The Russian Anti-Drone Systems
Last year, Defence News reported that Russia was developing a helicopter drone to counter hostile UAVs. The Russian news agency RIA Novosti was told by the Russian military-defense complex that the new drone would “track down small and low-speed enemy drones at low and extremely low altitudes”.
Russia is also developing a new attack helicopter drone, according to reports from a Russian government publication, Rossiyskaya Gazeta. The drone reportedly weighs around 2.5 to 3 tons and has a range of 20-30 kilometers.
Along with the helicopter drones, it seems Russia also came up with a non-destructive way of catching UAVs, as reported by The Eurasian Times. A part of Russian Rostec Corporation, the Vega Company of Ruselectronics Group, developed the interceptor drone. The company is reportedly looking to patent the drone, which is equipped with a special net to capture its targets, the Russian News agency TASS had reported.
The Interceptor drone comprises a “body frame with at least two engines with variable angles of rotation placed along its perimeter”. Its aerodynamic structure also contains a catching net, which is completely integrated into the main body frame’s hollow space, the report stated.

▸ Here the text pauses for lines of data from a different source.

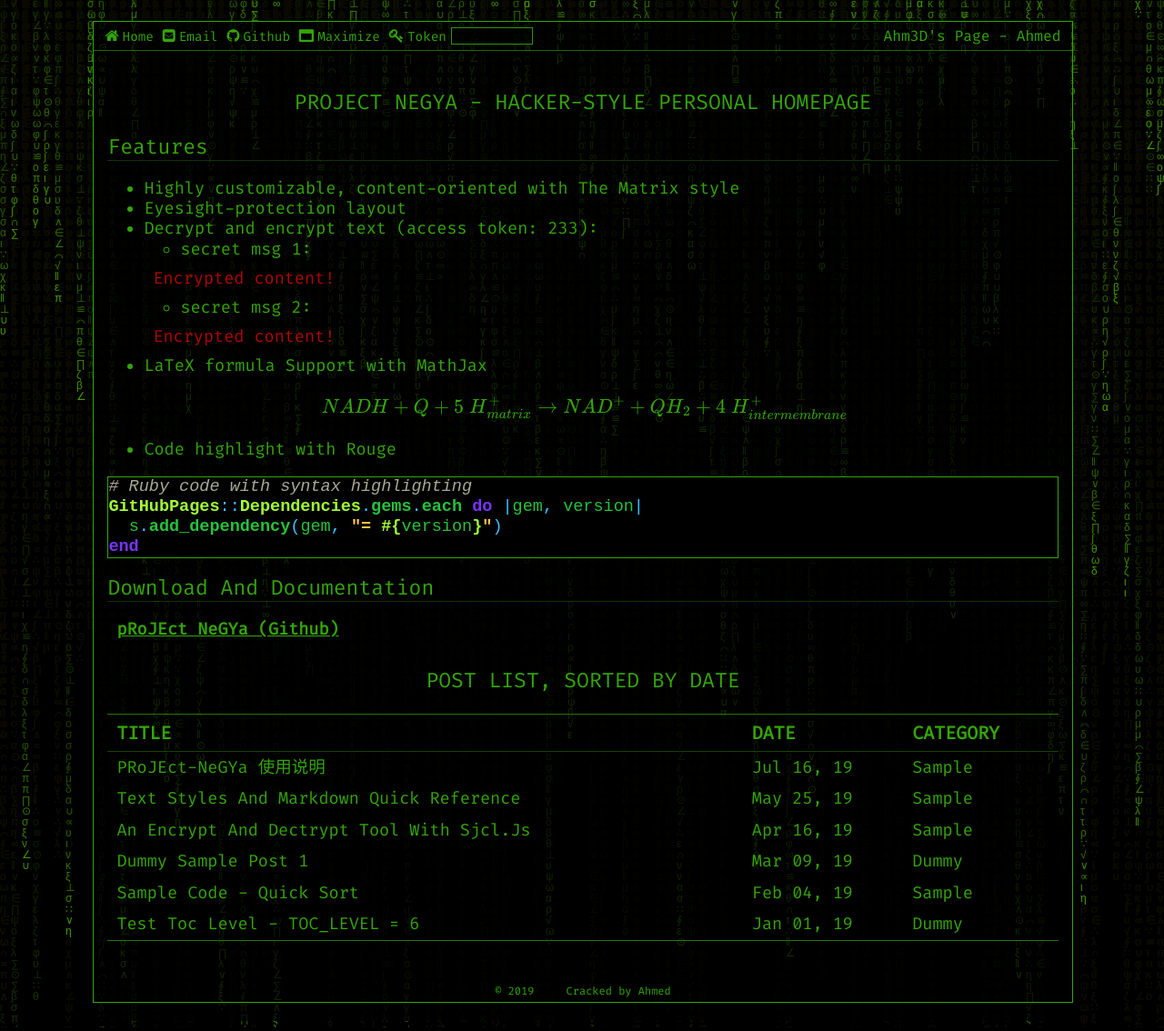
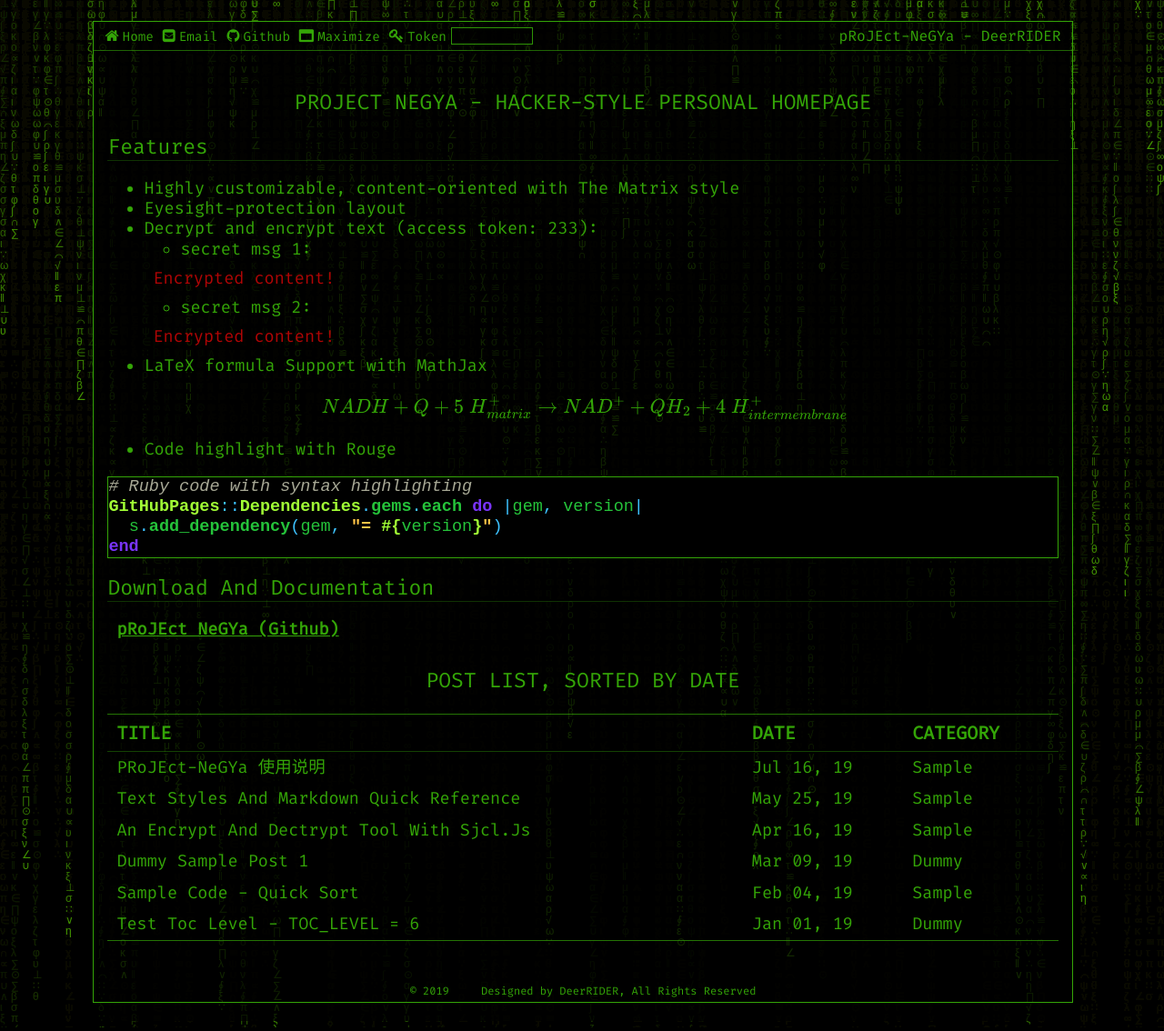
Before and after one commit to xamedz/xamedz.github.io, a Jekyll site: the page built from pages/index.md, in a window 1280 px wide. Shown: the whole page at 91% size. Built offline with Jekyll 4.4.1, drawn with Linux system fonts in a browser that asks for light colours; formulas are drawn with MathJax 3.

Commit message:
Update _config.yml
reinstalled

```diff
--- a/_config.yml
+++ b/_config.yml
@@ -1,20 +1,20 @@
 ## Settings
-title: Ahm3D's Page
-owner: "Ahmed"
-url: "https://xamedz.github.io"
+title: pRoJEct-NeGYa
+owner: "DeerRIDER"
+url: "https://akiritsu.github.io"
 baseurl: "/pRoJEct-NeGYa"
 permalink: /:title/
-description: "This"
+description: ""
 markdown: kramdown
 webrick:
   headers:
     Access-Control-Allow-Origin: "*"
 ## Global Variables
-email: "ahmed@opensecurityalliance.org"
-github: "github.com/xamedz"
+email: "akiritsu@outlook.com"
+github: "akiritsu/pRoJEct-NeGYa"
 # path to: css/, fonts/, img/ and js/
 assets_path: "/assets" # i.e. "/assets"
-statement: "Cracked by Ahmed"
+statement: "Designed by DeerRIDER, All Rights Reserved"
 # default max toc levels: 1 - 6 (h1 - h6)
 toc_level: 3
 # texts randomly displayed in background
```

Experts are of the opinion that interceptor drones may reduce the chances of destruction and debris, making them suitable for operation in crowded areas.